rajanI-nAyakatayA: Being of the form of the Moon (the Lord of night)

te vAmaM (nayanaM): Your left eye

sRjati: creates

triyAmaM: the night.

te: Your

tRtIyA dRshhTiH: third eye

dara-dalita-hemAmbuja-ruciH: (which resembles) the red golden lotus slightly in bloom

samAdhatte: beautifully generates

sandhyAM: the two sandhyAs, i.e. the two twilights

antaracarIM: which come in between

divasa-nishayoH: day and night.


 The eye-balls of the right and left eyes of ambaaL are like black honey-bees. The third eye however is different; it is crimson-red like melted gold. This is the agni-netra of the Mother. The first two eyes are, according to all shAstras and purANas – except of course the Purushha-sUkta – the Sun and the Moon. The central eye, usually referred to as ‘lalATa-netra’ is agni, Fire.


The first line says: Because your right eye is of the form of the Sun, it generates the day-time. Note that the word ‘savyaM’ is used here for ‘right’ as opposed to ‘vAmaM’ for left (see the second line).


hemAmbuja’ is golden lotus. The Meenakshi temple in Madurai has the sacred tank called the tank of the golden lotus. It is ambaal’s third eye that is the golden lotus there.


It is interesting to note that while the two eyes denote the progenitors of ‘day’ and ‘night’, the third eye – which is between the two eyes –must generate the intervening time (sandhyA) between day and night.
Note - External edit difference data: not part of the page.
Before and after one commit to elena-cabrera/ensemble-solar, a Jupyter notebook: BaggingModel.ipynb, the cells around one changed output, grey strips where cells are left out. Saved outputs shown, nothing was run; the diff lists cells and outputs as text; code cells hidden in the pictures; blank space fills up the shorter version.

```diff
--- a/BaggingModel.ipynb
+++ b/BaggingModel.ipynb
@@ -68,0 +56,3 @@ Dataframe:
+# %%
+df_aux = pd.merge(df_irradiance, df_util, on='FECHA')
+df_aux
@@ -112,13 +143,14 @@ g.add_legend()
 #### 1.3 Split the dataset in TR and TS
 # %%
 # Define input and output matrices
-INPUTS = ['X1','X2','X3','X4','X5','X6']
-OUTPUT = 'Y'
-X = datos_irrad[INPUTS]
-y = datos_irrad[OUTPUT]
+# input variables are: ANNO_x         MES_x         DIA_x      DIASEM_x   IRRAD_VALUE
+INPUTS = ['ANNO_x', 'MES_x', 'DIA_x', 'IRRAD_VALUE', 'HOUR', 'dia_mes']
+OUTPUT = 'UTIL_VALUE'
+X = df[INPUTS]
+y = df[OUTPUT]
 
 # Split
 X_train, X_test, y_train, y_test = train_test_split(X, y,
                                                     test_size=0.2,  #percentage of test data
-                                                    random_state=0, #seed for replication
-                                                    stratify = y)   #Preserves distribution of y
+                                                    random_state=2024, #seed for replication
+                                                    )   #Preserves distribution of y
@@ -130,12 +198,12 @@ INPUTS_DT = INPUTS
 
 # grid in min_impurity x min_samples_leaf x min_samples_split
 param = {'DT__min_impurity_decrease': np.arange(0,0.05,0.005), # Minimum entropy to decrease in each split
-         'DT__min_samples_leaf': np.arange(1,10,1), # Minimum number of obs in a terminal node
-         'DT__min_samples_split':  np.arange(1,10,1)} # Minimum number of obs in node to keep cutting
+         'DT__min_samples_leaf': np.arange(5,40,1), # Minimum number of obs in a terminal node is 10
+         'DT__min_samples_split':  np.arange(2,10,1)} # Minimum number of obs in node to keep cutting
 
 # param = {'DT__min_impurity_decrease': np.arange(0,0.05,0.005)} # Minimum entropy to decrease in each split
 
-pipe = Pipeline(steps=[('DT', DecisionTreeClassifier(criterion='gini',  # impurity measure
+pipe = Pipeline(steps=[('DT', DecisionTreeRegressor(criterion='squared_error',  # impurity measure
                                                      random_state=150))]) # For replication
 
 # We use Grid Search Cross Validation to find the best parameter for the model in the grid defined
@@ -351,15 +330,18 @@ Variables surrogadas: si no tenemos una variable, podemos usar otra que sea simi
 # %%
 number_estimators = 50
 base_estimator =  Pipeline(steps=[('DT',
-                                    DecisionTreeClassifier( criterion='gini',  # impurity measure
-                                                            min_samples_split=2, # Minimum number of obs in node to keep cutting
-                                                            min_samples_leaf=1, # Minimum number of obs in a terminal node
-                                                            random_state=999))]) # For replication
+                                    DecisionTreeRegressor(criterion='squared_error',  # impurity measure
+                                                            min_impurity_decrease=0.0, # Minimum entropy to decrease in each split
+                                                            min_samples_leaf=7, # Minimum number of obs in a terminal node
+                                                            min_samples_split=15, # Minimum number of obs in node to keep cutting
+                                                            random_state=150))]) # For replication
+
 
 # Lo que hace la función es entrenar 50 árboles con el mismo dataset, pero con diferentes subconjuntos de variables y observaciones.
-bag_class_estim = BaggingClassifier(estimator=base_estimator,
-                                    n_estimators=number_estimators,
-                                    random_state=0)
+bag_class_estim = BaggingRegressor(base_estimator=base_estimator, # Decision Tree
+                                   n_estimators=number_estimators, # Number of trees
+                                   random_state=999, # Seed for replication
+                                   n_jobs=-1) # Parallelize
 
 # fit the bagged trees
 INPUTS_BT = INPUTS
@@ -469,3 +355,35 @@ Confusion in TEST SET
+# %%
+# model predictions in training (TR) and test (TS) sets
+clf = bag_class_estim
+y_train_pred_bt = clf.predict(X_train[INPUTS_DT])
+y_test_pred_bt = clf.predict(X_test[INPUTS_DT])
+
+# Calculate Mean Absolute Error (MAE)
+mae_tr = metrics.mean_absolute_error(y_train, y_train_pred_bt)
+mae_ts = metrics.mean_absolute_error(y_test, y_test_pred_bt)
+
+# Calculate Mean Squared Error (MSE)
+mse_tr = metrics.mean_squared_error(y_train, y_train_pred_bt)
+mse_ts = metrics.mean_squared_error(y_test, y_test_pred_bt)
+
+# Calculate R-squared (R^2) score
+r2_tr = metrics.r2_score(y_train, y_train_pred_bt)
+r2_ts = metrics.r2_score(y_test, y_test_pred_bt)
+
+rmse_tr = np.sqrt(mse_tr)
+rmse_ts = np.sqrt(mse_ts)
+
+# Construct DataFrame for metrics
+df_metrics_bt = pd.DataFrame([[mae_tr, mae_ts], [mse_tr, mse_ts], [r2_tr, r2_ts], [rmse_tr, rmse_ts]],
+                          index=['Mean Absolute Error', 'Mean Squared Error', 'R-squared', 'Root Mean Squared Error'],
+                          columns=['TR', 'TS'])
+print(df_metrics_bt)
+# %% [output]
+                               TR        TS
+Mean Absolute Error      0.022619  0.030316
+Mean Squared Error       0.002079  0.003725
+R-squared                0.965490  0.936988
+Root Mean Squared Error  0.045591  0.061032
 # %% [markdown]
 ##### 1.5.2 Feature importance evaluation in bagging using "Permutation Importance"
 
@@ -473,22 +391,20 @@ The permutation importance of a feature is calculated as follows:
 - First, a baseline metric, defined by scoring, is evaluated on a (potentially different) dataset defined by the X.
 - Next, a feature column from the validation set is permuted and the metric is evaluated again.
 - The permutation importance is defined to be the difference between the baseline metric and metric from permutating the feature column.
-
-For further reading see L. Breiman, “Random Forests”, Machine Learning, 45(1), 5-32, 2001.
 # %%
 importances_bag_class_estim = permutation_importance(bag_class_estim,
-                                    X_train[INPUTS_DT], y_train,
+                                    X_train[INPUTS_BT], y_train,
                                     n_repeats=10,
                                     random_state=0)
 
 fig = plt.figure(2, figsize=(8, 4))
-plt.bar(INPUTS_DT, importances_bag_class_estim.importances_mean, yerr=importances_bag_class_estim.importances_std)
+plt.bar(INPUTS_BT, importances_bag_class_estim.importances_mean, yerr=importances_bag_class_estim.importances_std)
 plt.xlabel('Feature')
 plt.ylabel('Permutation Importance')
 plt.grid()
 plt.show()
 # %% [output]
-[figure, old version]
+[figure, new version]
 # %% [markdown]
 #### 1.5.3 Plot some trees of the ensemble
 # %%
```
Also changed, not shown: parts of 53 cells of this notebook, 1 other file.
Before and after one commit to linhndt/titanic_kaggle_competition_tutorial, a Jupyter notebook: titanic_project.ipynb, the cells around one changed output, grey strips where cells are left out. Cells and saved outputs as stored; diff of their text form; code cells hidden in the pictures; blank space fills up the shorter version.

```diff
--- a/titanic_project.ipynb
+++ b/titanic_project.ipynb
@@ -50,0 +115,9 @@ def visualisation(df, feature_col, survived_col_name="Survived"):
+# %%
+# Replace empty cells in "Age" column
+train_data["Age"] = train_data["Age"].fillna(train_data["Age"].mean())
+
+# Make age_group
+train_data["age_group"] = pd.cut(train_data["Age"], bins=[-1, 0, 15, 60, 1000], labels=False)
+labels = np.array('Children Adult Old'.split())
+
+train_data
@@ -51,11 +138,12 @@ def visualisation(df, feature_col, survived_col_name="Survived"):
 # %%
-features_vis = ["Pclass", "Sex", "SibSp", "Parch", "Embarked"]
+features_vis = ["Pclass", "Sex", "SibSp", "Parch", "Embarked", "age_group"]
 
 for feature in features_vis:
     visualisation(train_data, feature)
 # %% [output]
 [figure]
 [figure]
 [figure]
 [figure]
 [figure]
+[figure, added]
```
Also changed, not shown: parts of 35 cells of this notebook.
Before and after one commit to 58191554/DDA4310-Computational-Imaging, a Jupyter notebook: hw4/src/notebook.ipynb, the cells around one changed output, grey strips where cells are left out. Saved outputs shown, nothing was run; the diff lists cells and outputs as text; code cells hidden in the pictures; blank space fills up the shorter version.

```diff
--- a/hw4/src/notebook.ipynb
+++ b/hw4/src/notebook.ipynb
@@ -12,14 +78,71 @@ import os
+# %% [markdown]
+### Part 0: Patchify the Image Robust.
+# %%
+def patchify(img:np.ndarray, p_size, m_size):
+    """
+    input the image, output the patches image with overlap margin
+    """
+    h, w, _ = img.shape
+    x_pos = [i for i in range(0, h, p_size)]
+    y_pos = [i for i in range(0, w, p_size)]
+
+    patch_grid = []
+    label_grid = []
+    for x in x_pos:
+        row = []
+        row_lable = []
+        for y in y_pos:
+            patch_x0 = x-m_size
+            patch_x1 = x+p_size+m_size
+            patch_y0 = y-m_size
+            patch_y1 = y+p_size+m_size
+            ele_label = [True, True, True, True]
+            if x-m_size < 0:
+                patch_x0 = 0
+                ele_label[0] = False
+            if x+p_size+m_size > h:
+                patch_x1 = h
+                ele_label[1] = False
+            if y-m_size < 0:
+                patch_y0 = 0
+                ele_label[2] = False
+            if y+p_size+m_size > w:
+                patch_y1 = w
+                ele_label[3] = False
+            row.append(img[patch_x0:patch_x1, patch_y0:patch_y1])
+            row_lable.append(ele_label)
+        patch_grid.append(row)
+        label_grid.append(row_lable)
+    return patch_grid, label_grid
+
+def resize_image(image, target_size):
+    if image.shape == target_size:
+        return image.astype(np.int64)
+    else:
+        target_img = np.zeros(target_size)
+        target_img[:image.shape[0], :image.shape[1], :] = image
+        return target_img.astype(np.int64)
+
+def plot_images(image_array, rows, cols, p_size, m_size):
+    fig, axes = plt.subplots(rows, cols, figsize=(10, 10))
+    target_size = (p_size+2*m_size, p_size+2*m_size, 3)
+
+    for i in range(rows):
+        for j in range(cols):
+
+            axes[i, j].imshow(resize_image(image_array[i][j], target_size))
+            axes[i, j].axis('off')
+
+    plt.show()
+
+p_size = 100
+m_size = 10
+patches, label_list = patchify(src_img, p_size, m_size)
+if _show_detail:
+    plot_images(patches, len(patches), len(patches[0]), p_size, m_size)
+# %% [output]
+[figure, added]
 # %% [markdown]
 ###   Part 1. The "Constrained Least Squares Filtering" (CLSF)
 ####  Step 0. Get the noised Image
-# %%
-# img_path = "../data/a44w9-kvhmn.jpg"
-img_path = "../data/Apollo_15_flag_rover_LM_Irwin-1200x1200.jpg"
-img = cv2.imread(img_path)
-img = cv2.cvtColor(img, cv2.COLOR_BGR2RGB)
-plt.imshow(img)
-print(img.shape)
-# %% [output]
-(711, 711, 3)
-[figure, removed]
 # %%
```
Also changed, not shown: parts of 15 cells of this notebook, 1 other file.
And, incidentally, this shloka therefore establishes that ambaaL is Time itself; ‘kAla-svarUpiNi’.


The Mother does not stop by just creating ‘day’, ‘night’ and the two sandhyAs. The three Cosmic Functionaries who take care of the triple acts of creation, protection and dissolution, are created by Her (shloka #53). Without distinguishing between the colours of the three eyes, the lines of red, white and black are depicted as rajas, satva and tamas and these originate the three functionaries, Brahma, Vishnu and Shiva, who, at Her bidding, do the acts of creation, protection and dissolution.


But Shloka 55 presents the Compassionate aspect of the Mother and compensates for the possible impression of Her as the ultimate progenitor of Destruction at the Dissolution time. “If You close Your eyes, the world gets destroyed. And when You open them, the world is created again. The presently created world should not be destroyed – that is what Your Mother instinct feels. That is why perhaps, Oh Mother, You are not winking Your eyes” says the Acharya in the 55th shloka – thus echoing the general understanding in the Hindu world that the divines don’t wink their eyes at all.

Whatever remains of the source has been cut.